Q: How much support for free trade in Congress? A: I am concerned. The current Congress seems to be more protectionist. I would like to think this is just posturing during the election cycle.

Q: do you think Obama will be like JFK, to inspire America again? A: I think he's already inspired a lot of people, especially young people.

Q: Which candidate will have a bigger impact on the US trade imbalance? Obama is always emphasizing on withdrawal of troops. Less global influence. If Obama is elected, will US influence as global military police go down? A: I'm not sure I've heard either candidate discuss anything specific with respect to China. Our policy is to encourage China to be a resposible global citizen, which they've been achieving. ... I take issue with your referring to us as military police. We don't go into a country to occupy, we go in to solve a problem. Certainly when you consider the loss of life of our military and the huge financial toll it takes on us, it's not something any of us want to jump into without ... a great deal of thought. McCain would be more inclined to maintain our military posture as it is, but I have no idea what Barrack Obama would do. He's not been in the military; the comments other than with respect to Iraq .... I'll be interested to hear his comments after he visits Iraq.

Q: My question relates to certain schools of thought that American society is fundamentally racist. So far Obama has had a fairly smooth ride; now that he goes out into the open, is it possible that people, red necks, racists, will [vote him out] A: I don't know the answer, but if you look at the number of minorities elected in towns, etc, it's hard to argue this is an overriding situation of racism. Yes there are pockets of racism, there are blacks who are racists, but .... with respect to electing an African-American, I don't think that's a problem. I would like to think that our country is past that.

Q: I'm curious about that issue of gender. Did it play a role in why Hilary Clinton failed? What do you think is going to happen to the constituency of women that were voting for her? Will they defect to McCain? Do you think Obama's choice of running mate might take this into consideration? A: Most Clinton supporters by November will become Obama supporters. Those who are most irritated may stay home and not vote; I'm not sure that they will switch and not vote for McCain. ... There are people, even in the Democratic party, who just don't like her. They think she's shrill, abrasive, any number of things. She started the campaign with an attitude that it was hers, she didn't have a plan if she didn't win after February 5. She had money problems, problems with her campaign manager. Her husband got irritated on the campaign trail and that was caught on video. That caused the media to decide that Obama was going to be the candidate, and the media focus on Hillary was more on the negative side. I don't think it was ever a gender issue with Hilary. I don't think her experience means that women won't be able to be nominees for the next quarter-century.

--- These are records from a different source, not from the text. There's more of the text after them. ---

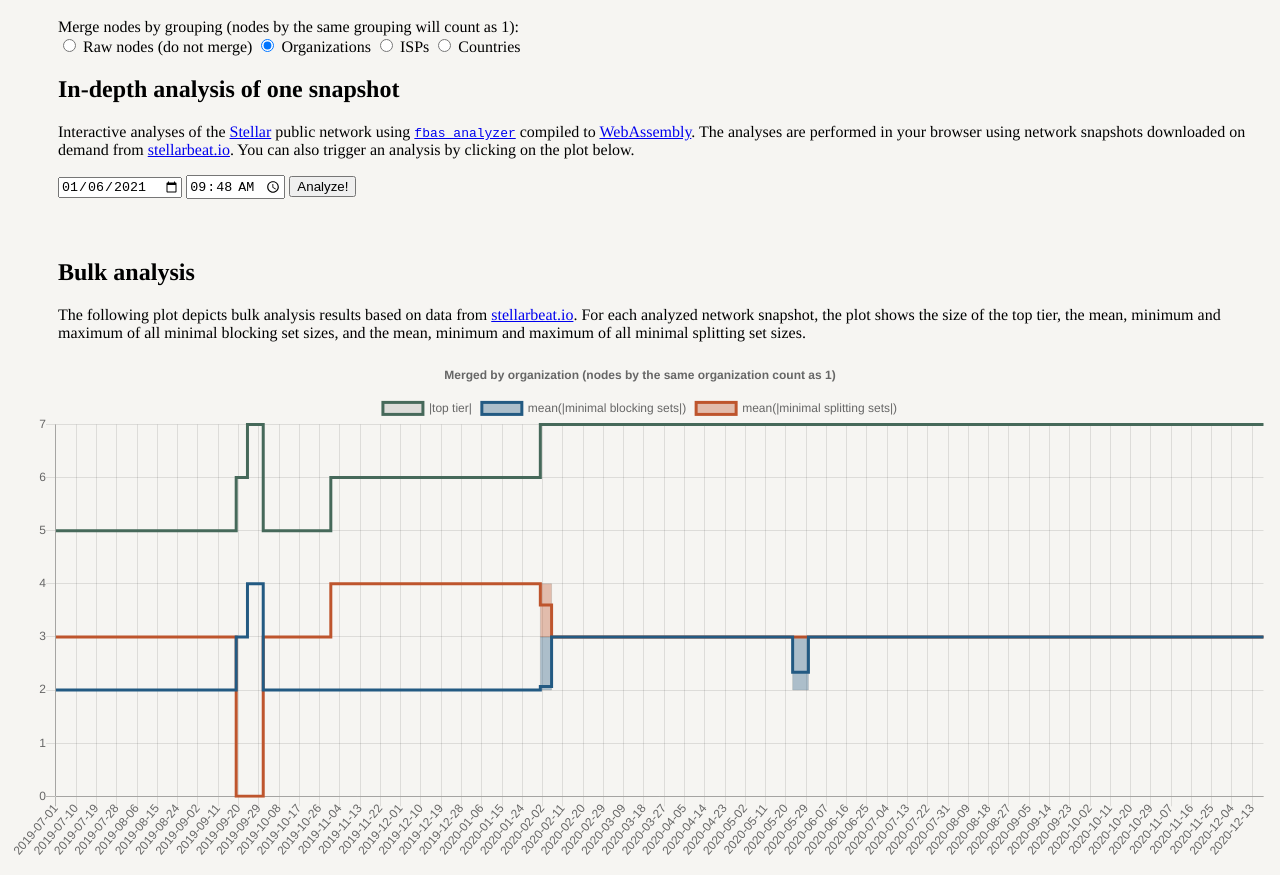
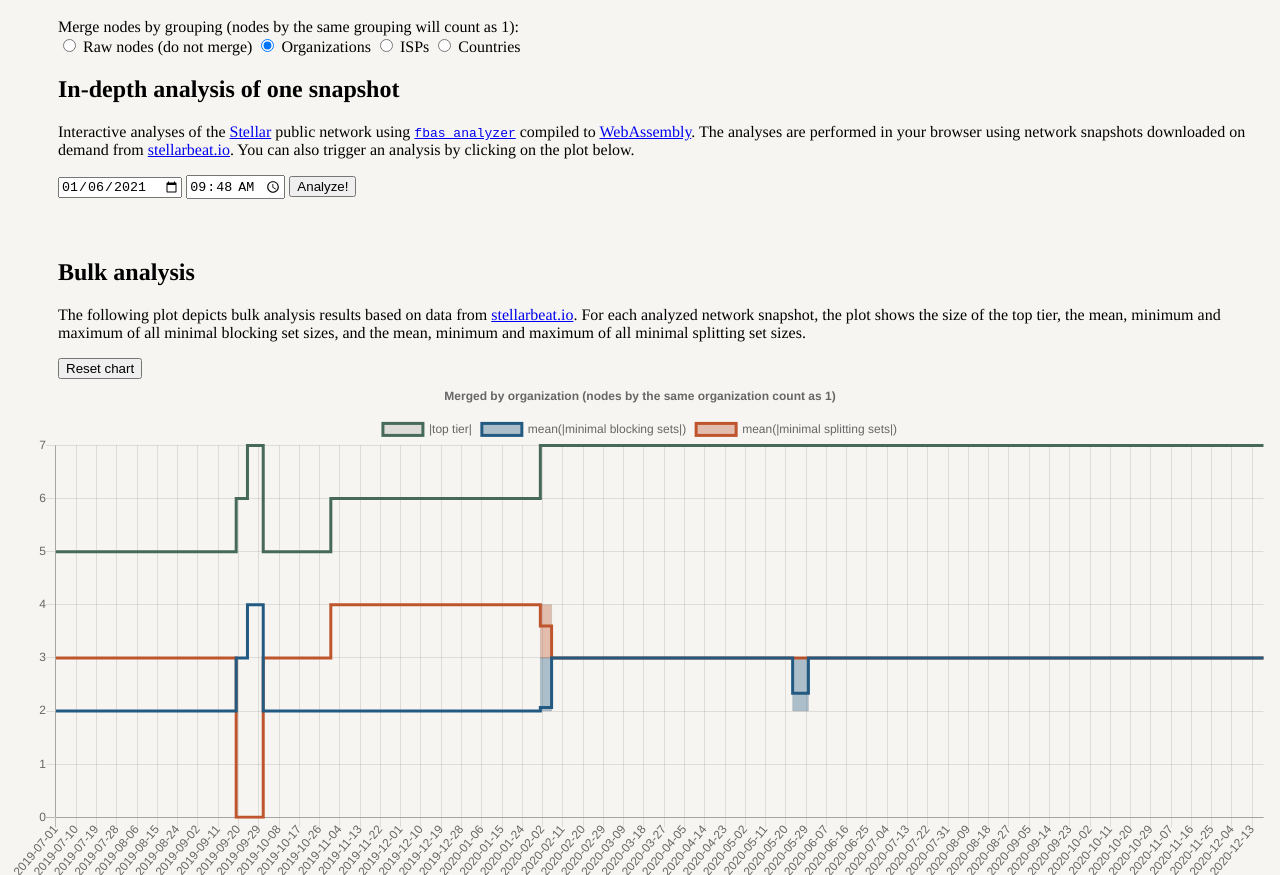
Before and after one commit to trudi-group/stellar_analysis, a plain HTML site: page index.html in a window 1280 px wide. Shown: the part 192-1067 px from the top of the page. Drawn offline with nearby package versions, Linux system fonts and the light colour scheme; some packages are replaced by stand-ins of ours; a script that the page names is missing.

Commit message:
Zoom and pan is now possible on the graph

```diff
--- a/graph.js
+++ b/graph.js
@@ -275,6 +275,24 @@ function make_chart_from_csv_data(canvas_id, csv_data) {
 				hitRadius: 5
 			},
 		},
+        plugins: {
+            zoom: {
+                pan: {
+                    enabled: true,
+                    mode: 'xy',
+                    rangeMin: {
+                        y: 0,
+                    },
+                },
+                zoom: {
+                    enabled: true,
+                    mode: 'xy',
+                    rangeMin: {
+                        y: 0,
+                    },
+                }
+            }
+        },
 		legend: {
 			labels: {
 				filter: function(legendItem, data) {
--- a/index.html
+++ b/index.html
@@ -75,17 +75,22 @@
     <div id="results-box"></div>
 
     <h2>Bulk analysis</h2>
-
     <p>
       The following plot depicts bulk analysis results based on data from <a href="https://stellarbeat.io">stellarbeat.io</a>.
       For each analyzed network snapshot, the plot shows the size of the top tier, the mean, minimum and maximum of all minimal blocking set sizes, and the mean, minimum and maximum of all minimal splitting set sizes.
     </p>
-
+    <div class="control-box">
+      <button id="reset-btn" title="Set chart to original size after zoom" type="button" onclick="make_chart_from_csv_url('daily_chart_merged_by_org', 'stellarbeat_daily.csv')">
+        Reset chart
+      </button>
+    </div>
 
       <div style="height: 500px" width: "300px">
         <canvas id="daily_chart_merged_by_org"></canvas>
       </div>
-      <script src="https://cdn.jsdelivr.net/npm/chart.js@2.8.0"></script>
+      <script src="https://cdn.jsdelivr.net/npm/chart.js@2.9.3"></script>
+      <script src="https://cdn.jsdelivr.net/npm/hammerjs@2.0.8"></script>
+      <script src="https://cdn.jsdelivr.net/npm/chartjs-plugin-zoom@0.7.7"></script>
       <script src="https://d3js.org/d3.v5.min.js"></script>
       <script type="text/javascript" src="data_handler.js"></script>
       <script type="text/javascript" src="graph.js"></script>
```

Q: What will be the major issues in the US political climate in the next several months? A: The economy; surveys show Iraq has moved down, I think because the surge has made progress, but no progress is being made with the economy. Kitchen table types of issue. ... That said, if there is some dramatic event, like another terrorist attack, that will swing things the other way.